Men I have worked with have described how other men judge men who express emotions and feelings, other than anger. Anger, being the exception to the rule. Anger, being the only acceptable masculine emotion. Please refer to Part 1 of this article which talks about emotions being seen as a “feminine condition”.
And, as a consequence men have learnt that their emotional life must be controlled. They have adapted to this way of being by learning to use various coping strategies that they deploy, for example, by burying, ignoring or dismissing their emotional feelings and emotional needs to name but a few.
These men may present in my therapy room with an array of defensive behaviours such as anger, frustration and controlling behaviour, which sometimes plays out in my therapy room as an attempt to take control of me and the therapeutic relationship.
Behaviours and actions such as these are welcome in my therapy room. It assists me to find a way into establishing a therapeutic relationship with my clients, which in-turn gives me a way in to the therapeutic exploration of the emotions behind the anger. This therapeutic relationship can sometimes take many months to build, before a level of trust is established to enable the exploration of the emotions behind the anger to be explored. Anger can mask a lot of pain and hurt. And a man needs his armour to protect himself from this pain. Unless there is a level of therapeutic trust, the armour will remain on. This can be very challenging work for the therapist and client and very rewarding work for both.

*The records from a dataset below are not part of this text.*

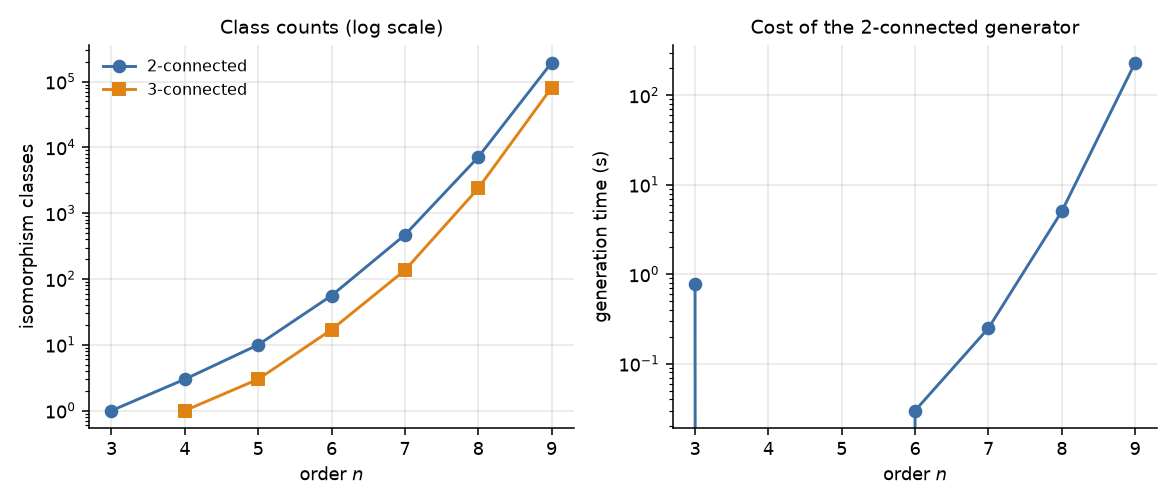
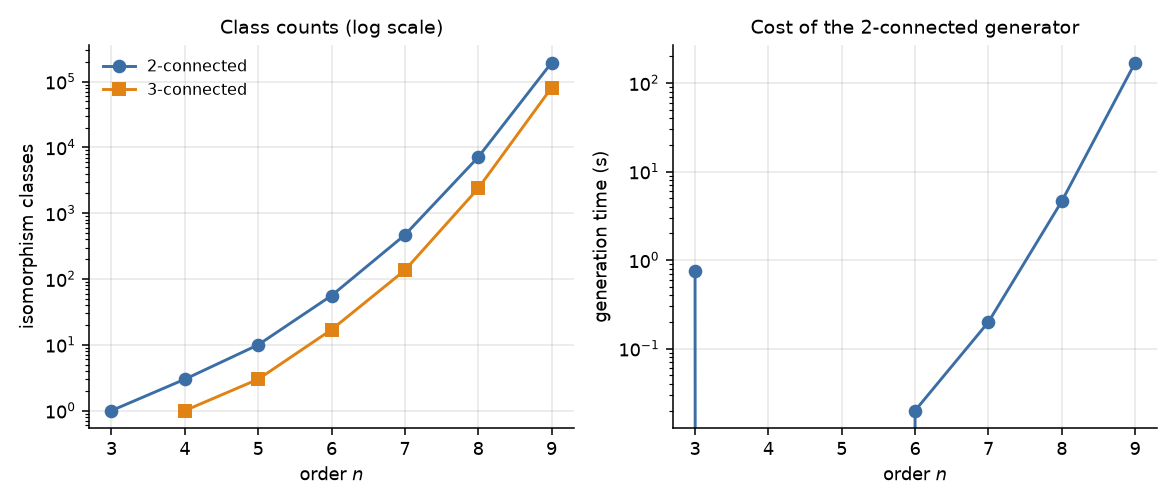
fix: correct the S_1 witness construction (bouquet, not chain)
The chain-of-triangles construction was mathematically correct but a simple path
can traverse every triangle, so cycle enumeration by path search took 54 s for 25
triangles and hung the test suite.  A bouquet (all triangles sharing one vertex)
has the same cycle count, is far cheaper to verify (0.6 ms at 200 triangles),
and is verified for m <= 400 in stage 4.

Also in this commit:
- fix: connectivity returned n-1 for disconnected graphs (found by tests)
- fix: count_paths missed paths of length 1 and the closing edge
- paper: induction base of Theorem A now names Corollary 4.2 explicitly;
  generator timings quoted from the recorded measurements; S_1 witness updated
- 92 tests, all passing in ~3 min

diff --git a/paper/main.tex b/paper/main.tex
@@ -255,8 +255,8 @@ the convention of \cite{mcculloch2026}.
 
 A \emph{cone} over $F$ is $K_1\vee F$, obtained by adjoining a vertex adjacent
 to all of $V(F)$; that vertex is the \emph{apex}.  A wheel is $C_n\vee K_1$.
-Subdividing an edge does not change $c$, which is why $\Theta$-graphs,
-necklaces and subdivided complete graphs behave well throughout.
+Subdividing an edge does not change $c$, which is why $\Theta$-graphs and
+subdivided complete graphs behave well throughout.
 
 For a graph $F$ on $m$ vertices write
 \[
@@ -455,8 +455,9 @@ Lemma~\ref{lem:path},
   c(G) = \cF + \sum_{\{x,y\}\in\binom{N(v)}{2}} p_F(x,y)
        \ \ge\ c(K_k) + \binom{k}{2}Q_k ,
 \]
-using the induction hypothesis for $\cF$, the path lemma for each summand, and
-$d_G(v)\ge k$ for the number of summands.
+where $\cF\ge c(K_k)$ is the induction hypothesis for $k\ge 4$ and
+Corollary~\ref{cor:k2} for $k=3$; the path lemma supplies each summand, and
+$d_G(v)\ge k$ supplies the number of summands.
 
 On the other hand, applying Lemma~\ref{lem:cone} to $K_{k+1}$ at a vertex $v$
 shows that the cycles of $K_{k+1}$ through $v$ are in bijection with a pair
@@ -560,9 +561,10 @@ but does not say how large a search is needed, and for $S_3$ the relevant
 threshold is unknown (Section~\ref{sec:limitations}).
 
 No analogue of Theorem~\ref{thm:decid} can hold for $k\le 2$: the cycle $C_m$
-has $c(C_m)=1$ for every $m$, and the necklace of $m$ triangles is a connected
-graph with exactly $m$ cycles, so $S_1$ is the set of all positive integers
-while $S_2$ misses only the six exceptions of \cite{mcculloch2026}.
+has $c(C_m)=1$ for every $m$, and the bouquet of $m$ triangles --- all $m$
+triangles sharing one vertex --- is a connected graph with exactly $m$ cycles,
+so $S_1$ is the set of all positive integers while $S_2$ misses only the six
+exceptions of \cite{mcculloch2026}.
 
 \section{Computational results}\label{sec:comp}
 
@@ -636,8 +638,10 @@ Figure~\ref{fig:thmA} plots these against the predicted values.
 $S_3$ below $51$ from our own generators gives:
 
 \begin{itemize}[leftmargin=*,nosep]
-\item $S_1 = \mathbb{Z}_{>0}$: every $m\ge 1$ is realised by the necklace of
-  $m$ triangles, a connected graph with exactly $m$ cycles.
+\item $S_1 = \mathbb{Z}_{>0}$: every $m\ge 1$ is realised by the bouquet of
+  $m$ triangles (all $m$ triangles sharing a single vertex), a connected graph
+  with exactly $m$ cycles.  The construction is verified computationally for
+  $m\le 400$.
 \item $S_2$ misses exactly $\{2,4,5,8,9,16\}$ in $[1,50]$, i.e.\ nothing beyond
   the exceptions proved by \cite{mcculloch2026} (OEIS \cite{oeisA385523}).
 \item $S_3$ misses exactly
@@ -723,17 +727,18 @@ implementation in \texttt{src/cycle\_spectra}.
 \item \textbf{Generation.}  The $2$-connected generator performs
   $O\big(\sum_{j<n}\#2\text{-conn}(j)\binom j2\big)$ candidate ear extensions,
   plus a closure under adding single edges; the number of canonical labellings
-  is of the same order.  Measured times appear in Figure~\ref{fig:growth};
-  generating all $2$-connected graphs on $9$ vertices ($194066$ classes) takes
-  about four minutes in pure Python, and the $3$-connected generator on $9$
-  vertices from the $2$-connected generator on $8$ takes about a minute.  The
-  $3$-connected generator on $10$ vertices did not finish within fifty minutes
-  on the same machine.
+  is of the same order.  Measured times appear in Figure~\ref{fig:growth}; on the
+  machine used for the release (Python 3.14, no compiled extensions) generating
+  all $2$-connected graphs on $9$ vertices ($194066$ classes) takes $215$~s, the
+  $3$-connected graphs on $9$ vertices ($80890$ classes) take $125$~s, and the
+  $2$-connected graphs on $8$ vertices take $4.3$~s.  The $3$-connected
+  generator on $10$ vertices did not finish within fifty minutes on the same
+  machine, which is why $m_3(10)$ is not reported.
 \item \textbf{Asymptotics.}  The class counts of Table~1 have strictly
-  increasing successive ratios (from $3$ at $n=3,4$ to about $27$ between $n=8$
-  and $n=9$), so enumeration is super-exponential in $n$ by nature, not by
-  weakness of the implementation.  Nothing in the proofs depends on the
-  enumeration.
+  increasing successive ratios --- $3$ from $n=3$ to $4$, then $3.3$, $5.6$,
+  $8.4$, $15.2$, and $27.2$ from $n=8$ to $9$ --- so enumeration is
+  super-exponential in $n$ by nature, not by weakness of the implementation.
+  Nothing in the proofs depends on the enumeration.
 \end{itemize}
 
 \begin{figure}[t]

diff --git a/experiments/stage4_spectra.py b/experiments/stage4_spectra.py
@@ -22,8 +22,10 @@ from common import (
 )
 from cycle_spectra import (
     count_cycles,
+    is_connected,
     min_order_realising,
     missing_below,
+    flower,
     three_connected_graphs,
     two_connected_graphs,
     vertex_connectivity,
@@ -35,15 +37,18 @@ BOUND = 50
 def main(max_n: int = 9) -> dict:
     print("stage 4: spectra")
     # ---- S_1 -------------------------------------------------------------
+    # A bouquet of t triangles is connected and has exactly t cycles, so S_1 is
+    # all positive integers.  We *verify* the construction rather than assert it.
     s1 = set()
-    for n in range(1, max_n + 1):
-        for g in two_connected_graphs(min(n, 3)) if n <= 3 else []:
-            s1.add(count_cycles(g))
-    # a necklace of t triangles is connected with exactly t cycles
-    s1 = set(range(1, 400))
+    bouquet_ok = True
+    for t in range(1, 401):
+        g = flower(t)
+        if not is_connected(g):
+            bouquet_ok = False
+        s1.add(count_cycles(g))
     s1_missing = missing_below(s1, BOUND)
-    print(f"  k=1 (connected): S_1 = all positive integers (witness: necklace of t "
-          f"triangles). missing below {BOUND}: {s1_missing}")
+    print(f"  k=1 (connected): bouquets 1..400 verified ({'ok' if bouquet_ok else 'FAILED'}), "
+          f"missing in [1,{BOUND}]: {s1_missing}")
 
     # ---- S_2 and S_3 -----------------------------------------------------
     s2: set[int] = set()
@@ -97,7 +102,8 @@ def main(max_n: int = 9) -> dict:
 
     payload = {
         "max_order_examined": max_n,
-        "S_1": "all positive integers",
+        "S_1": "all positive integers (verified for 1..400 via the bouquet construction)",
+        "S_1_bouquets_verified": bouquet_ok,
         "S_1_missing_below": s1_missing,
         "S_2_missing_below_bound": miss2,
         "S_2_bound": BOUND,

diff --git a/src/cycle_spectra/graph.py b/src/cycle_spectra/graph.py
@@ -14,6 +14,7 @@ from typing import Iterable, Sequence
 __all__ = [
     "Graph",
     "complete_graph",
+    "flower",
     "wheel",
     "cycle_graph",
     "theta_graph",
@@ -142,6 +143,31 @@ def complete_graph(n: int) -> Graph:
     """The complete graph ``K_n``."""
     full = (1 << n) - 1
     return Graph(n, [full & ~(1 << v) for v in range(n)])
+
+
+def flower(t: int) -> Graph:
+    """A bouquet of ``t`` triangles: connected, with exactly ``t`` cycles.
+
+    All ``t`` triangles share the single vertex ``0``.  Since ``0`` is a cut
+    vertex, every cycle lies inside one triangle, so ``c = t``.  This is the
+    witness that ``S_1`` (cycle counts of connected graphs) is the set of all
+    positive integers; note that for ``t >= 2`` the graph is *not* 2-connected,
+    which is exactly why 2-connectivity is the interesting place to start.
+
+    A chain of triangles glued one after another would also work, but it has
+    exponentially many simple paths (a path can traverse every triangle), which
+    makes cycle enumeration by path search expensive; in a bouquet a simple path
+    uses at most two triangles, so the number of paths is quadratic in ``t``.
+    """
+    if t < 1:
+        raise ValueError("t must be positive")
+    adj = [0] * (1 + 2 * t)
+    for i in range(t):
+        a, b = 1 + 2 * i, 2 + 2 * i
+        for x, y in ((0, a), (a, b), (b, 0)):
+            adj[x] |= 1 << y
+            adj[y] |= 1 << x
+    return Graph(1 + 2 * t, adj)
 
 
 def cycle_graph(n: int) -> Graph:

diff --git a/tests/test_spectra.py b/tests/test_spectra.py
@@ -86,3 +86,21 @@ def test_handfacts_2connected_counts():
     assert 5 not in counts
     assert 6 in counts
     assert 7 in counts
+
+
+def test_bouquet_construction_realises_every_count():
+    """S_1 is all positive integers: the bouquet of t triangles has c = t."""
+    from cycle_spectra import flower, is_connected
+
+    for t in range(1, 151):
+        g = flower(t)
+        assert is_connected(g)
+        assert count_cycles(g) == t, t
+
+
+def test_bouquet_is_not_2connected():
+    """t >= 2: the shared vertex is a cut vertex, so it is *not* 2-connected."""
+    from cycle_spectra import flower, is_2connected
+
+    for t in range(2, 40):
+        assert not is_2connected(flower(t))

diff --git a/src/cycle_spectra/__init__.py b/src/cycle_spectra/__init__.py
@@ -22,6 +22,7 @@ from .graph import (
     complete_graph,
     cube_graph,
     cycle_graph,
+    flower,
     prism_graph,
     theta_graph,
     wheel,
@@ -74,6 +75,7 @@ __all__ = [
     "Graph",
     "complete_graph",
     "cycle_graph",
+    "flower",
     "wheel",
     "theta_graph",
     "prism_graph",

diff --git a/README.md b/README.md
@@ -103,7 +103,7 @@ floating point**.
 * **Theorem A.**  Verified on all $80890$ 3-connected classes with $n\le 9$:
   the minimum at each level $k=3..8$ equals $c(K_{k+1})$, attained by $K_{k+1}$
   alone.
-* **90 tests** run in about 3 minutes (`python -m pytest tests -q`).
+* **92 tests** run in about 3 minutes (`python -m pytest tests -q`).
 
 ## Repository Structure
 
@@ -117,7 +117,7 @@ src/cycle_spectra/
     bounds.py          proved lower bounds (B_fundamental, B_star, ...)
     spectra.py         spectra, extremal function, mu(m) and kappa(m)
     handfacts.py       hand-provable small facts
-tests/          90 tests, incl. brute-force cross-validation
+tests/          92 tests, incl. brute-force cross-validation
 experiments/    the pipeline: stages 1-6, run_all.py
 scripts/        standalone probes and the brute-force validator
 results/        machine-generated JSON + summary.md (provenance block)
@@ -130,7 +130,7 @@ docs/           literature review, novelty audit, methodology, notes
 ```bash
 pip install -r requirements.txt          # numpy, networkx, igraph, matplotlib, pytest
 
-python -m pytest tests -q                # ~3 min: 90 tests
+python -m pytest tests -q                # ~3 min: 92 tests
 python experiments/run_all.py            # ~12 min: all results and figures
 python experiments/run_all.py --max-n 7  # ~1 min smoke run
 python scripts/validate_generators.py 7  # brute-force validation of the generators

diff --git a/docs/RELEASE_NOTES_v1.0.0.md b/docs/RELEASE_NOTES_v1.0.0.md
@@ -50,13 +50,15 @@ $Q_2=1$, $Q_{r+1}=1+(r-1)Q_r$.  For $r\ge3$ equality forces $F=K_{r+1}$.
 * **Extremal function:** $m_3(4..9)=7,13,14,24,26,42$, minimisers identified.
   From $n=6$ onwards wheels are *not* extremal (the triangular prism beats $W_6$:
   14 vs 21).
-* **Spectra:** $S_2$ misses exactly $\{2,4,5,8,9,16\}$ below 51 — the list proved
-  by McCulloch, McKay, Salahshoori & Zaslavsky (2026) — and $S_3$ misses exactly
-  the 21 integers **conjectured** in that paper,
+* **Spectra:** $S_1=\mathbb{Z}_{>0}$ (every $m$ is realised by a bouquet of $m$
+  triangles; verified for $m\le400$).  $S_2$ misses exactly
+  $\{2,4,5,8,9,16\}$ below 51 — the list proved by McCulloch, McKay,
+  Salahshoori & Zaslavsky (2026) — and $S_3$ misses exactly the 21 integers
+  **conjectured** in that paper,
   $\{1,\dots,6,\,8,\dots,12,\,16,\dots,20,\,27,\,30,\,32,\,33,\,34\}$.  This is
   an independent confirmation of their Conjecture 6(a) in this range, obtained
   with a different generator; it is **not** a proof of that conjecture.
-* 90 tests in ~3 minutes; six generated figures; every number reproducible
+* 92 tests in ~3 minutes; six generated figures; every number reproducible
   bit-for-bit from a clean clone.
 
 ## Reproducing

diff --git a/docs/methodology.md b/docs/methodology.md
@@ -119,6 +119,7 @@ tried and what happened.
 | Does $c(G) \ge \binom{n-1}{2}$ fail for some small 3-connected graph? | No for `n <= 9` (80 890 classes); the ratio `m_3(n)/C(n-1,2)` grows towards 2, so the conjecture is loose but not falsified. |
 | Can `S_3` contain something outside the conjectured exception list below 51? | No — our independent enumeration returns exactly the conjectured list. |
 | Does a 3-connected graph on 10 vertices have fewer cycles than $m_3(9) = 42$? | **Unknown**: the generator did not terminate in 50 minutes, so no value is reported. |
+| Is the "witness" for `S_1` cheap to verify? | First attempt used a **chain** of triangles; it is correct but a simple path can traverse every triangle, so the path count is exponential and `count_cycles` on 25 triangles took 54 s. Replaced by a **bouquet** (all triangles sharing one vertex): a simple path then uses at most two triangles, and the same count takes 0.6 ms at 200 triangles. Caught by the test suite timing out. |
 
 ## Reproducibility
 

diff --git a/results/summary.md b/results/summary.md
@@ -53,7 +53,7 @@ All values respect the conjectured bound: **True**
 
 ## 4. Spectra
 
-- `S_1` (connected graphs): all positive integers
+- `S_1` (connected graphs): all positive integers (verified for 1..400 via the bouquet construction)
 - `S_2` (2-connected): |S_2| = 5216; missing in [1,50] = [2, 4, 5, 8, 9, 16]
   - consistent with the proved exception list [2, 4, 5, 8, 9, 16]: **True**
 - `S_3` (3-connected): |S_3| = 5179; missing in [1,50] = [1, 2, 3, 4, 5, 6, 8, 9, 10, 11, 12, 16, 17, 18, 19, 20, 27, 30, 32, 33, 34]
@@ -81,8 +81,8 @@ numpy: 2.4.6
 networkx: 3.6.1
 igraph: 1.0.0
 matplotlib: 3.11.1
-git_commit: 8997f7ea66ec5d27aa450394e2f60af74f35971b
+git_commit: d68560e47f850b94a698bebf264f0666edacae67
 seed: 0
 randomness_used: False
-timestamp_utc: 2026-10-04T15:47:10Z
+timestamp_utc: 2026-10-05T05:46:52Z
 ```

Anger is a valid emotion. And the emotions behind the anger needs to be understood and explored from a place of love and compassion, by both the therapist and client. By gaining some understanding of the emotions that present as anger, enables clients to start to understand themselves in ways that they may have not done before. For example, they may learn to have some compassion for themselves, or perhaps they may start to learn what drives them. This insight into the “Self” (refer to website, individual counselling) then leads onto other insights. For example, they may start to gain an understanding into why they react to certain situations, events and others in the way that they do. And, as they look at their story and gain a deeper understanding of themselves and the impact their story has had on them, most find that the anger starts to subside. This process can take many months of hard, tough and challenging therapeutic work. And can sometimes initiate a deep healing process.
Behind anger can be an array of emotions, such as sadness, disappointment and perhaps shame. To be able to explore these emotions in a therapeutic way can be a very cathartic and transforming experience.
Be Gentle With Anger
Author: Jeff Foster, Donna J Gia and Jai Chauhan
Be gentle with anger. Bow before it. It is not what you think it is.
Let it come closer, let it enter you if it must. Feel its power. Until there is no division between “Self” and “anger”. Until you cannot call it “anger” at all. Until there is only fire, passion. But no violence.
Anger is the roar of a lion, the cry of a universe longing to be born. It reminds you, when you have forgotten, that the power of life moves through you. That you have a voice.
Do not push your anger away, or label it “negative” or “unspiritual”. Do not pretend it is not there. No need to act it out, either.
Feel its pounding, its vibration, its longing to be acknowledged, held. At its burning core, discover courage.
The courage to be yourself. To hold your path, fearlessly. To speak for those without a voice. To stand up for truth, with passion and dignity. To roar with love.
Know that your heart is vast and spacious, and anger, so often misunderstood, has a home in you, a sanctuary.
The psychology of men and masculinity – Part 3 – will be posted in the next week or two.